If I didn’t do anything wrong, what’s the harm in giving a statement to the police? Even if somebody doesn’t want to press charges against you after an incident, giving a statement to the police isn’t a good idea. Why?
First, it’s not up to any individual to “press charges” – that is up to the prosecuting agency in the jurisdiction. The case can be forwarded to the DA for review even if the alleged victim doesn’t want to “press charges”. If the police are investigating, assume it will be sent to the DA for review and the possibility of charges being filed.
Next – even a misdemeanor conviction some harsh consequences. If convicted, there is potential jail time, probation, a conviction on your record indefinitely and other consequences depending on the charges. Some misdemeanors carry a 10 year ban on firearm possession, restraining orders, mandatory counseling, etc.
Aren’t the police just trying to get my side of things?
Here’s one fairly absolute rule: Do NOT talk to the police. They’re not trying to “get your side of things” or clear you. For example, if you got in a fight and claim that you hit somebody in self-defense, that’s a legal defense, but it won’t stop you from being investigated, arrested or charged. The police aren’t trying to help you by making a determination of self defense or not. They’re trying to get an incriminating statement from you – plain and simple.
So if you’re innocent, why not just tell them your side of things? Many reasons. What if you say the wrong thing? What if they mis-hear what you say? What if you’re misquoted? Once they put it in the police report, unless it’s recorded, everybody will assume what’s in the report is true and accurate.

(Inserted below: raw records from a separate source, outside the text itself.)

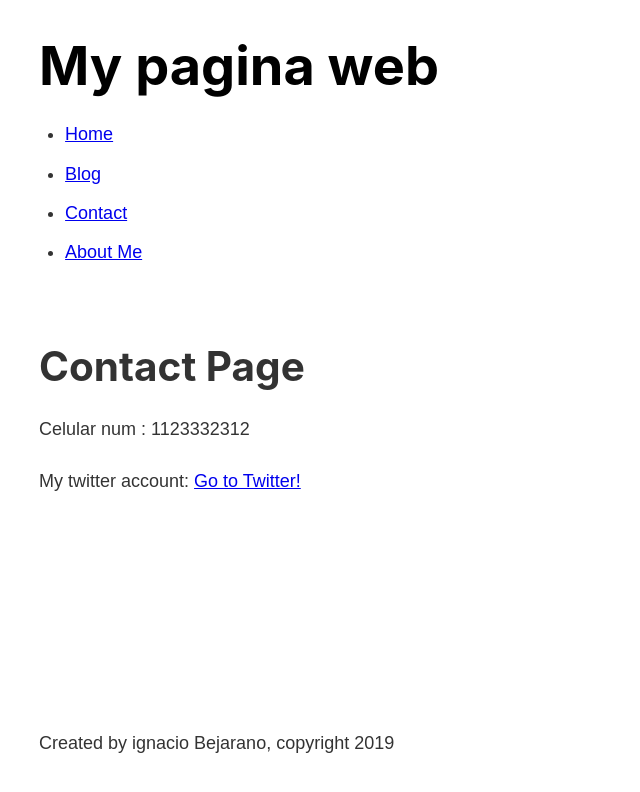
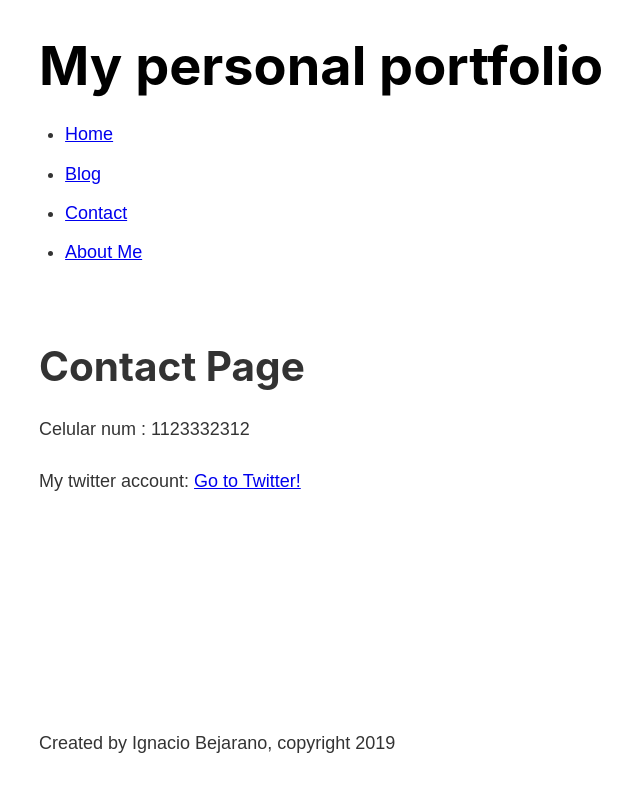
Before and after one commit to ibejarano/blog-gatsby, a Gatsby site: page /contact in a window 1280 px wide. Shown: the whole page, without its empty margins (244-884 px from the left). Built offline with nearby package versions, Linux system fonts and the light colour scheme; Gatsby itself is replaced by a stand-in of ours.

Commit message:
implemented grapql queries

```diff
--- a/gatsby-config.js
+++ b/gatsby-config.js
@@ -5,6 +5,10 @@
  */
 
 module.exports = {
+  siteMetadata: {
+    title: 'My personal portfolio',
+    author: 'Ignacio Bejarano'
+  },
   plugins: [
     'gatsby-plugin-sass'
   ]
--- a/src/components/footer.js
+++ b/src/components/footer.js
@@ -1,9 +1,21 @@
 import React from 'react';
+import { graphql , useStaticQuery } from 'gatsby';
 
 const Footer = () => {
+
+    const data = useStaticQuery(graphql`
+        query {
+            site {
+                siteMetadata {
+                    author
+                }
+            }
+        }
+    `)
+
     return(
         <footer>
-            <p>Created by ignacio Bejarano,  copyright 2019</p>
+            <p>Created by {data.site.siteMetadata.author},  copyright 2019</p>
         </footer>
     )
 }
--- a/src/components/header.js
+++ b/src/components/header.js
@@ -1,14 +1,25 @@
 import React from 'react';
-import { Link } from 'gatsby';
+import { Link, graphql, useStaticQuery } from 'gatsby';
 //import './header.module.scss';
 import headerStyles from './header.module.scss'
 
 
 const Header = () => {
+
+    const data = useStaticQuery(graphql`
+        query {
+            site {
+                siteMetadata{
+                    title
+                }
+            }
+        }
+    `);
+
     return (
         <header className={headerStyles.header}>
             <h1>
-                <Link className={headerStyles.title} to='/'>My pagina web</Link>
+                <Link className={headerStyles.title} to='/'>{data.site.siteMetadata.title}</Link>
             </h1>
             <nav>
                 <ul className={headerStyles.navList}>
--- a/src/pages/contact.js
+++ b/src/pages/contact.js
@@ -9,7 +9,7 @@ const ContactPage = () => {
                 Contact Page
             </h1>
             <p> Celular num : 1123332312</p>
-            <p> My twitter account: <a href='https://twitter.com/IgnacioB35' target='_blank'>Go to Twitter!</a></p>
+            <p> My twitter account: <a href='https://twitter.com/IgnacioB35' rel="noopener noreferrer"  target='_blank'>Go to Twitter!</a></p>
         </Layout>
     )
 }
```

What if your statement contradicts what a witness says? Let’s suppose the witness gave a statement to the police, but their interpretation was wrong, they didn’t see the whole thing or they got the facts wrong? Then, if your statement doesn’t match, they will assume YOU are being dishonest – after all, why would the independent witness lie about what they saw? See where I’m going with this?
Here’s a link to another blog post I wrote with a video about why you shouldn’t call a detective back.
It’s time for a lawyer.
You’re concerned enough to be searching on the internet for information. Probably well-taken concern. I’d suggest you sit down face to face with a good local criminal defense attorney to discuss things in greater detail. In the mean time, don’t make ANY statements to ANYONE about this. No Facebook, Twitter, emails, texts or calls. Assume everything you say is going straight back to the police and will come back to haunt you.